> _PROBLEM REQUIREMENTS_
For every line in the entries that contains "color", show the whole line.

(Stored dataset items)
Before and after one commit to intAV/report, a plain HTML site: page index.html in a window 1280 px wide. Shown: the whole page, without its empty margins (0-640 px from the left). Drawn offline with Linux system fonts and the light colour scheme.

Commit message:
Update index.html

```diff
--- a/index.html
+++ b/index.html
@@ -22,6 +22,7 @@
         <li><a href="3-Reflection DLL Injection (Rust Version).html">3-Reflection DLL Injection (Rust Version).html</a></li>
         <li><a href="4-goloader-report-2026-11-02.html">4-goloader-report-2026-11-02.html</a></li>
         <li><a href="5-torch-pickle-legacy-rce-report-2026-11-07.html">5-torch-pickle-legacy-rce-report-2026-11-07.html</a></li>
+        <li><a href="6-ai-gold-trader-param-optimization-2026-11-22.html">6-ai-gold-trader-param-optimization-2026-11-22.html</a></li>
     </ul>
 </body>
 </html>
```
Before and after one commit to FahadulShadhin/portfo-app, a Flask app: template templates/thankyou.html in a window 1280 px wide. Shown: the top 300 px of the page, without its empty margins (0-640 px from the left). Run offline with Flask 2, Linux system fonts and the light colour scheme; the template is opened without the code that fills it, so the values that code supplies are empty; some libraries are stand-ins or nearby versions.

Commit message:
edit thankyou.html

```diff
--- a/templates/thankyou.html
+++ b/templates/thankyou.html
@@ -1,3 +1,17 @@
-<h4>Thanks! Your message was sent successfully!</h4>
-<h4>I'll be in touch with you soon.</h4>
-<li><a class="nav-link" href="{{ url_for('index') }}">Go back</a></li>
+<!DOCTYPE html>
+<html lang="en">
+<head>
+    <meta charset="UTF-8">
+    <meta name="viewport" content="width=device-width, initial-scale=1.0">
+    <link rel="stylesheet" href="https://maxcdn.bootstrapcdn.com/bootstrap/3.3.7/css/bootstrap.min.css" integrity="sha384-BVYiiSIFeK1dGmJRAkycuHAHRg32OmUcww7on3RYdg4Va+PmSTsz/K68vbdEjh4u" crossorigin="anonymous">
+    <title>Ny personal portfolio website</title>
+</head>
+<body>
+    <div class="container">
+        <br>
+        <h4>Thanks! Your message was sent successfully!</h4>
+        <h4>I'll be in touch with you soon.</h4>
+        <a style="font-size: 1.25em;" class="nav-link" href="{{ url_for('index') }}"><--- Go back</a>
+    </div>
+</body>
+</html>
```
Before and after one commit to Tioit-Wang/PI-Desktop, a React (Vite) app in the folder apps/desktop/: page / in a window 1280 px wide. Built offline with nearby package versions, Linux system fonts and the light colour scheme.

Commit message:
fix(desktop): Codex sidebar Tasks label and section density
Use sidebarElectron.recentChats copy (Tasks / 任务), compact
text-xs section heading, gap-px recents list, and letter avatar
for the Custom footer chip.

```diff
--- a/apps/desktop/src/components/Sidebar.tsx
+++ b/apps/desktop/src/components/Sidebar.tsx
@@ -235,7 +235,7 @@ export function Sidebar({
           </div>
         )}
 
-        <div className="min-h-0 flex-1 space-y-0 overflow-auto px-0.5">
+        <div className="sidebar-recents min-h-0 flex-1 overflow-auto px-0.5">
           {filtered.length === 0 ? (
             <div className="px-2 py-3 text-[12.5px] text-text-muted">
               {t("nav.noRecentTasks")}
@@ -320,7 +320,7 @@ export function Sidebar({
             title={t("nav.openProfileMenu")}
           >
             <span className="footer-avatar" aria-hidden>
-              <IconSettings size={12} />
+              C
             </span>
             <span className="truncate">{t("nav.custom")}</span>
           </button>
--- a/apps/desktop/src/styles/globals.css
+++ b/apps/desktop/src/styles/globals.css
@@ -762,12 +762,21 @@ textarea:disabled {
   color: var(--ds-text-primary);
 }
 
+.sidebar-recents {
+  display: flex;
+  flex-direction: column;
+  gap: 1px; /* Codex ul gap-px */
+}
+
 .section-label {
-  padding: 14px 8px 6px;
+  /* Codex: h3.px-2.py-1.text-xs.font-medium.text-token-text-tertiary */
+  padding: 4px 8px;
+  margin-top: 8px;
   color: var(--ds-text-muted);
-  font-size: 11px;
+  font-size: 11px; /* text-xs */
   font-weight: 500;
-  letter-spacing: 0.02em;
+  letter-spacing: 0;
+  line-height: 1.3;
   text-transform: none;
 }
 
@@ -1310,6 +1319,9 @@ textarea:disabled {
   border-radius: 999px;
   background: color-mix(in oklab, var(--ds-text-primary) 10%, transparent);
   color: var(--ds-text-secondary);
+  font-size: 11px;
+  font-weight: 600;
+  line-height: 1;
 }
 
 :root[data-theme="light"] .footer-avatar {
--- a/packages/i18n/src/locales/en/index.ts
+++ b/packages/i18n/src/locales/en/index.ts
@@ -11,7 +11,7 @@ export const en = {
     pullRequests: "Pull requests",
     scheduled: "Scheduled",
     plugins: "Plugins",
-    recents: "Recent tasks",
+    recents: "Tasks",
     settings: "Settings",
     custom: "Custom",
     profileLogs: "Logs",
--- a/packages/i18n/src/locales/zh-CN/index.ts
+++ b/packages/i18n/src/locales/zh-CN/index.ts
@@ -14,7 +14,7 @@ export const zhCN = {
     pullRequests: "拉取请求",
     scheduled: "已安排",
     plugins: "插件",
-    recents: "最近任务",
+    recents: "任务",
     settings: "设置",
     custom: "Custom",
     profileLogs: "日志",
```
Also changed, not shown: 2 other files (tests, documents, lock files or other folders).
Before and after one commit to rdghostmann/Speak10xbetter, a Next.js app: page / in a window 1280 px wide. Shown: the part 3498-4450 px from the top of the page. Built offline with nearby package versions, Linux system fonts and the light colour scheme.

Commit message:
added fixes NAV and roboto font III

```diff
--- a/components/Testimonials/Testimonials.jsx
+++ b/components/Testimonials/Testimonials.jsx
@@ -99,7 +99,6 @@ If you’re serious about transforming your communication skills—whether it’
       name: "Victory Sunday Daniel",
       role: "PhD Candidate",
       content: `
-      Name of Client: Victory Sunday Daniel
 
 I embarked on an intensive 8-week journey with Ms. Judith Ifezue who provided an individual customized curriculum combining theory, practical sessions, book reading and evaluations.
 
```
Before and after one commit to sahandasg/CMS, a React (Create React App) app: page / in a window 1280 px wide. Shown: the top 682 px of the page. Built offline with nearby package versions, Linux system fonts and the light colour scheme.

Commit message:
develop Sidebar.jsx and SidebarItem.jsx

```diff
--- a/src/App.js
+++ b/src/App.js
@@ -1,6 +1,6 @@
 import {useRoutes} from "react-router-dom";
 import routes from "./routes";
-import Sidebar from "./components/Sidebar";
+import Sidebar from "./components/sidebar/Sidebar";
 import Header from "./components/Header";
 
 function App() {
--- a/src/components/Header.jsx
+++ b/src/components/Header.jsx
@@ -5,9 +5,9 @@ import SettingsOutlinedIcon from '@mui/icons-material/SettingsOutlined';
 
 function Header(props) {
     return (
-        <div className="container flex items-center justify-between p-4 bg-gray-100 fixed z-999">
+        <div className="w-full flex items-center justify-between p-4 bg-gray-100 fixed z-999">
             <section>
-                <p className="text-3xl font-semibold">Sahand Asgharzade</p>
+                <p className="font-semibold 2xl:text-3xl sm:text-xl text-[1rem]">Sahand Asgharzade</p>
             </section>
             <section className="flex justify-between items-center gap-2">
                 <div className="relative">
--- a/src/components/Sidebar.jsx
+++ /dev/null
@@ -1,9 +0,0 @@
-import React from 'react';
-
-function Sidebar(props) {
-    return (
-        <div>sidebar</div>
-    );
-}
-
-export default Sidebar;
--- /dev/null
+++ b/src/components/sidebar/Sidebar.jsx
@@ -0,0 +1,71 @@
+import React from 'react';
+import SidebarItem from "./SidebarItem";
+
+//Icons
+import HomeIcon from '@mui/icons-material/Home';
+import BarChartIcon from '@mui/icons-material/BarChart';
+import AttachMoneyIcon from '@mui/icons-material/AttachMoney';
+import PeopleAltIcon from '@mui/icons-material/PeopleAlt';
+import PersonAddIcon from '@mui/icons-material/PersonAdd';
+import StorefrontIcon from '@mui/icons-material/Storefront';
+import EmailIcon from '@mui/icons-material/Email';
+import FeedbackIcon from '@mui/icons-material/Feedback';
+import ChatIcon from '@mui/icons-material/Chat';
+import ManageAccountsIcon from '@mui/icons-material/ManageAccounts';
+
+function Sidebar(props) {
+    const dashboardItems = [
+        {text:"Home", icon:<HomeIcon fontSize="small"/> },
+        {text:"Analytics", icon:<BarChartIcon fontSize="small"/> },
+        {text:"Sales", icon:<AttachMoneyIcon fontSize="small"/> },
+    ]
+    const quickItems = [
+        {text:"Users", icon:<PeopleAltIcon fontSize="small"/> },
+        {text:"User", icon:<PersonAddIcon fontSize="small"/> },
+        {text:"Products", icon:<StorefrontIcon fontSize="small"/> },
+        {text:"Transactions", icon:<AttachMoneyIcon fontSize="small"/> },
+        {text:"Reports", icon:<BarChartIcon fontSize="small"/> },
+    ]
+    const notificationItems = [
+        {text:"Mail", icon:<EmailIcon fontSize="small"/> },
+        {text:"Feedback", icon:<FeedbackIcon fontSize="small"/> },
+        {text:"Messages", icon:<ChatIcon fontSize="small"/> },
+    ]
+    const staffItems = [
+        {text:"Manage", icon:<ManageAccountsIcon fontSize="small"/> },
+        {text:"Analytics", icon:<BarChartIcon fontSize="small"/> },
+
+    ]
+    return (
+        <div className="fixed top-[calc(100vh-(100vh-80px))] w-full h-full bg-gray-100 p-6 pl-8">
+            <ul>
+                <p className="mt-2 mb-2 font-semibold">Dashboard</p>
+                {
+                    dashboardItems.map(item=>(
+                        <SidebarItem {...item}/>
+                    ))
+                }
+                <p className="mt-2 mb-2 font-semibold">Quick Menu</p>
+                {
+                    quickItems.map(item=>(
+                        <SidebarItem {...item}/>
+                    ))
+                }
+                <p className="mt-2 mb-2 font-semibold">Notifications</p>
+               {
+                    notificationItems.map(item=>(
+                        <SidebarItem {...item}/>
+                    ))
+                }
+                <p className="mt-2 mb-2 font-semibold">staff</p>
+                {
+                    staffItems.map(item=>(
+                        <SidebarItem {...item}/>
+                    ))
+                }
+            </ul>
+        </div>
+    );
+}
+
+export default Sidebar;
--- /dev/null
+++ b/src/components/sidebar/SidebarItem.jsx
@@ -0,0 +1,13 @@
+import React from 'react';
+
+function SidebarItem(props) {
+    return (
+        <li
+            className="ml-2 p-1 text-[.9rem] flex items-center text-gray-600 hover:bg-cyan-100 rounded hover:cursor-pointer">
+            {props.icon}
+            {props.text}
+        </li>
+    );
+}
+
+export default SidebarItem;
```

> _EXERCISE RESULT_
   color: var(--ds-text-primary);
   color: var(--ds-text-muted);
   background: color-mix(in oklab, var(--ds-text-primary) 10%, transparent);
   color: var(--ds-text-secondary);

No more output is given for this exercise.